Teaching local geography in the primary phase
Primary Curriculum Design Lead
Earlier this year, we explained our approach to curriculum and that we have started developing brand new curricula with our partners to provide entirely optional, high-quality curriculum models and adaptable resources.
Here we will give you a behind-the-scenes look at the initial stages of development of our primary geography curriculum, one of six subjects with brand new curricula being created for release from Autumn 2023.
As teachers, we know that geography is more than memorising maps and capital cities; it's also about knowing and understanding the world we live in, and developing a sense of place.
Teaching local geography in the primary phase is a vital part of helping pupils connect with their immediate surroundings and develop a global perspective by making connections between their everyday lives and the world around them. But how can Oak provide resources for local geography when every school’s ‘local’ is different?
We have been working with the Geographical Association to address this tricky problem.
Geography is forever making connections over time and space. Geography is rooted in the ‘local’: where pupils can draw on their personal knowledge and experience as a starting point to think more deeply about where they live and how it connects to the wider world.
Our geography curriculum is knowledge-rich, allowing pupils to build a breadth of factual information about their local area whilst using investigative techniques and mapwork to develop a deeper understanding of their ‘home place’.
“The teacher plays a vital role in curriculum making, not least by recognising that geography is a subject that can enable students to better know and understand the world and their place in it.”
The Geographical Association
One of the biggest challenges in designing an authentic curriculum is that everyone has a different local area.
Oak’s units will build knowledge of a range of transferable fieldwork techniques, that can be used around the school grounds and in the surrounding area such as collecting and recording weather data, to help build pupils’ expertise.
However, ultimately it is for teachers to bring the learning to life by adding their own local area lens.

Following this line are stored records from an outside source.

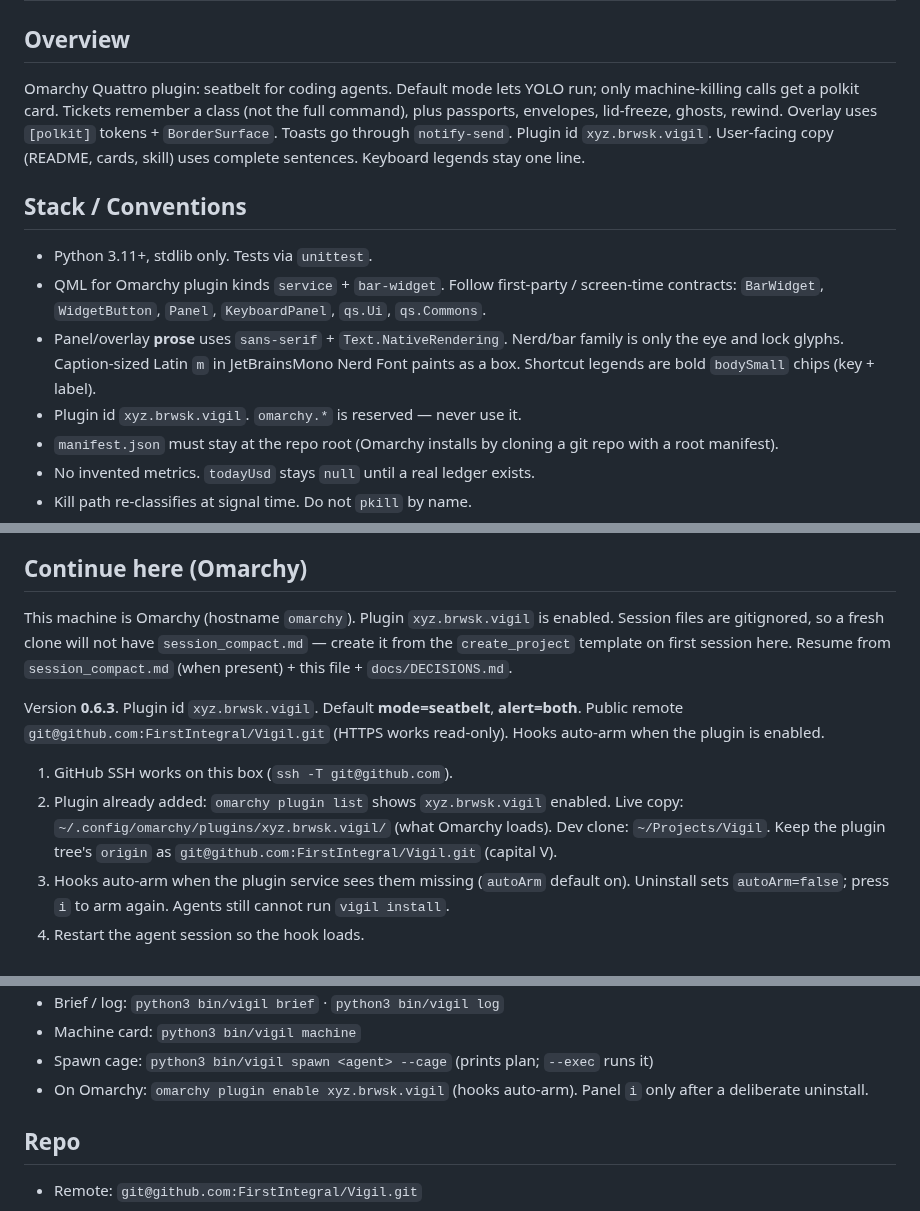
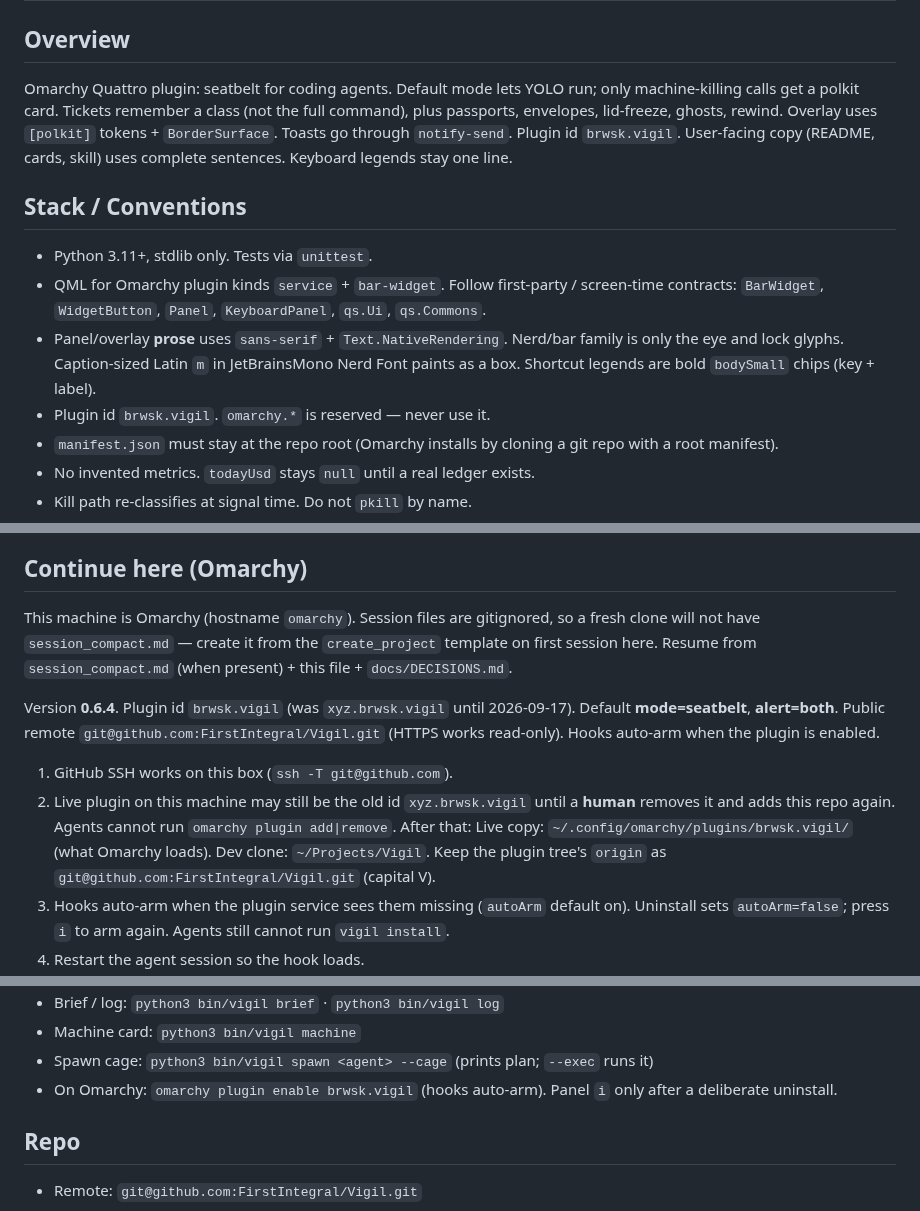
Before and after one commit to FirstIntegral/Vigil, a Markdown page: AGENTS.md, 3 parts joined by grey strips. Rendered like a GitHub page.

```diff
--- a/AGENTS.md
+++ b/AGENTS.md
@@ -1,13 +1,13 @@
 # Vigil
 
 ## Overview
-Omarchy Quattro plugin: seatbelt for coding agents. Default mode lets YOLO run; only machine-killing calls get a polkit card. Tickets remember a class (not the full command), plus passports, envelopes, lid-freeze, ghosts, rewind. Overlay uses `[polkit]` tokens + `BorderSurface`. Toasts go through `notify-send`. Plugin id `xyz.brwsk.vigil`. User-facing copy (README, cards, skill) uses complete sentences. Keyboard legends stay one line.
+Omarchy Quattro plugin: seatbelt for coding agents. Default mode lets YOLO run; only machine-killing calls get a polkit card. Tickets remember a class (not the full command), plus passports, envelopes, lid-freeze, ghosts, rewind. Overlay uses `[polkit]` tokens + `BorderSurface`. Toasts go through `notify-send`. Plugin id `brwsk.vigil`. User-facing copy (README, cards, skill) uses complete sentences. Keyboard legends stay one line.
 
 ## Stack / Conventions
 - Python 3.11+, stdlib only. Tests via `unittest`.
 - QML for Omarchy plugin kinds `service` + `bar-widget`. Follow first-party / screen-time contracts: `BarWidget`, `WidgetButton`, `Panel`, `KeyboardPanel`, `qs.Ui`, `qs.Commons`.
 - Panel/overlay **prose** uses `sans-serif` + `Text.NativeRendering`. Nerd/bar family is only the eye and lock glyphs. Caption-sized Latin `m` in JetBrainsMono Nerd Font paints as a box. Shortcut legends are bold `bodySmall` chips (key + label).
-- Plugin id `xyz.brwsk.vigil`. `omarchy.*` is reserved — never use it.
+- Plugin id `brwsk.vigil`. `omarchy.*` is reserved — never use it.
 - `manifest.json` must stay at the repo root (Omarchy installs by cloning a git repo with a root manifest).
 - No invented metrics. `todayUsd` stays `null` until a real ledger exists.
 - Kill path re-classifies at signal time. Do not `pkill` by name.
@@ -23,13 +23,13 @@ Omarchy Quattro plugin: seatbelt for coding agents. Default mode lets YOLO run;
 
 ## Continue here (Omarchy)
 
-This machine is Omarchy (hostname `omarchy`). Plugin `xyz.brwsk.vigil` is enabled. Session files are gitignored, so a fresh clone will not have `session_compact.md` — create it from the `create_project` template on first session here. Resume from `session_compact.md` (when present) + this file + `docs/DECISIONS.md`.
+This machine is Omarchy (hostname `omarchy`). Session files are gitignored, so a fresh clone will not have `session_compact.md` — create it from the `create_project` template on first session here. Resume from `session_compact.md` (when present) + this file + `docs/DECISIONS.md`.
 
-Version **0.6.3**. Plugin id `xyz.brwsk.vigil`. Default **mode=seatbelt**, **alert=both**. Public remote `git@github.com:FirstIntegral/Vigil.git` (HTTPS works read-only). Hooks auto-arm when the plugin is enabled.
+Version **0.6.4**. Plugin id `brwsk.vigil` (was `xyz.brwsk.vigil` until 2026-09-17). Default **mode=seatbelt**, **alert=both**. Public remote `git@github.com:FirstIntegral/Vigil.git` (HTTPS works read-only). Hooks auto-arm when the plugin is enabled.
 
 1. GitHub SSH works on this box (`ssh -T git@github.com`).
-2. Plugin already added: `omarchy plugin list` shows `xyz.brwsk.vigil` enabled.
-   Live copy: `~/.config/omarchy/plugins/xyz.brwsk.vigil/` (what Omarchy loads).
+2. Live plugin on this machine may still be the old id `xyz.brwsk.vigil` until a **human** removes it and adds this repo again. Agents cannot run `omarchy plugin add|remove`. After that:
+   Live copy: `~/.config/omarchy/plugins/brwsk.vigil/` (what Omarchy loads).
    Dev clone: `~/Projects/Vigil`. Keep the plugin tree's `origin` as `git@github.com:FirstIntegral/Vigil.git` (capital V).
 3. Hooks auto-arm when the plugin service sees them missing (`autoArm` default on). Uninstall sets `autoArm=false`; press `i` to arm again. Agents still cannot run `vigil install`.
 4. Restart the agent session so the hook loads.
@@ -62,7 +62,7 @@ Later, not blocking submit: Cursor and remaining harness hooks; Rust `vigil-gate
 - Brief / log: `python3 bin/vigil brief` · `python3 bin/vigil log`
 - Machine card: `python3 bin/vigil machine`
 - Spawn cage: `python3 bin/vigil spawn <agent> --cage` (prints plan; `--exec` runs it)
-- On Omarchy: `omarchy plugin enable xyz.brwsk.vigil` (hooks auto-arm). Panel `i` only after a deliberate uninstall.
+- On Omarchy: `omarchy plugin enable brwsk.vigil` (hooks auto-arm). Panel `i` only after a deliberate uninstall.
 
 ## Repo
 - Remote: `git@github.com:FirstIntegral/Vigil.git`
```
Also changed, not shown: README.md (+6 -4 lines), docs/DECISIONS.md (+7 -0 lines), docs/screenshots/desktop.png (added), docs/screenshots/panel.png (added), preview.png (added), 8 other files.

You can use our resources as a framework to develop pupils’ knowledge of the landmarks, buildings and physical features of their unique local area.
We’d encourage you to further supplement Oak’s geography resources with locally-sourced materials such as maps, charts and photographs. In our curriculum, pupils will be encouraged to conduct their own investigations using reliable sources about their local geography developing a deeper connection with their immediate surroundings.
Planning and developing resources for teaching local geography can be time-consuming, especially when creating the materials from scratch.
Oak’s geography curriculum and resources can reduce workload by providing teachers with pre-designed materials that are high-quality and national curriculum aligned. This can save you time and effort, allowing you to focus on delivering effective instruction and motivating pupils in the learning process.
Adaptability and flexibility
While Oak’s geography curriculum provides resources, it also allows for flexibility in implementation. You can adapt the resources to meet the needs of your pupil in your school's context. This ensures that the curriculum is not a rigid set of rules but a framework that can be customised to suit the unique needs of each classroom.
This can involve incorporating local examples, inviting guest speakers from the local community, or organising field trips to explore local geography.
Taking proactive steps to ensure that local cultural perspectives are included gives opportunities for integrating diverse local voices, stories, and traditions into the curriculum. Inviting local experts, community members, or cultural representatives to share their knowledge and experiences with your pupils offers opportunities to highlight the diverse cultural heritage of the local geography and promote inclusivity.
You can also use the structure of Oak’s contrasting locality units to support with creating your own unit studying an alternative contrasting locality. By providing relevant photographic and written information for the chosen place, tasks such as looking at daily and school life for a child in the contrasting locality can remain.
Oak’s geography curriculum and resources can provide opportunities for professional development for teachers. Oak’s lesson videos support you in effectively implementing the curriculum in your classroom.
For example, watching an Oak subject expert explain complex ideas, such as the greenhouse effect or the water cycle, can provide you with a clear and comprehensive understanding of the concepts. By observing an expert's explanations and demonstrations, you too can communicate these complex scientific concepts to your pupils. You can also collaborate with other educators in the local community to share resources and best practices.
In conclusion, Oak’s geography curriculum and resources can be a valuable tool for teachers when it comes to teaching local geography at the primary level. It provides authentic and consistent resources, saves time and effort, allows for flexibility, and offers opportunities for professional development.
By using Oak’s geography curriculum and resources, teachers can help pupils develop a deeper understanding of their local geography, connect with their immediate environment, and develop a global perspective.
So, let's embrace the power of Oak’s geography curriculum and make geography come alive in our classrooms!
Get updates on our new geography curriculum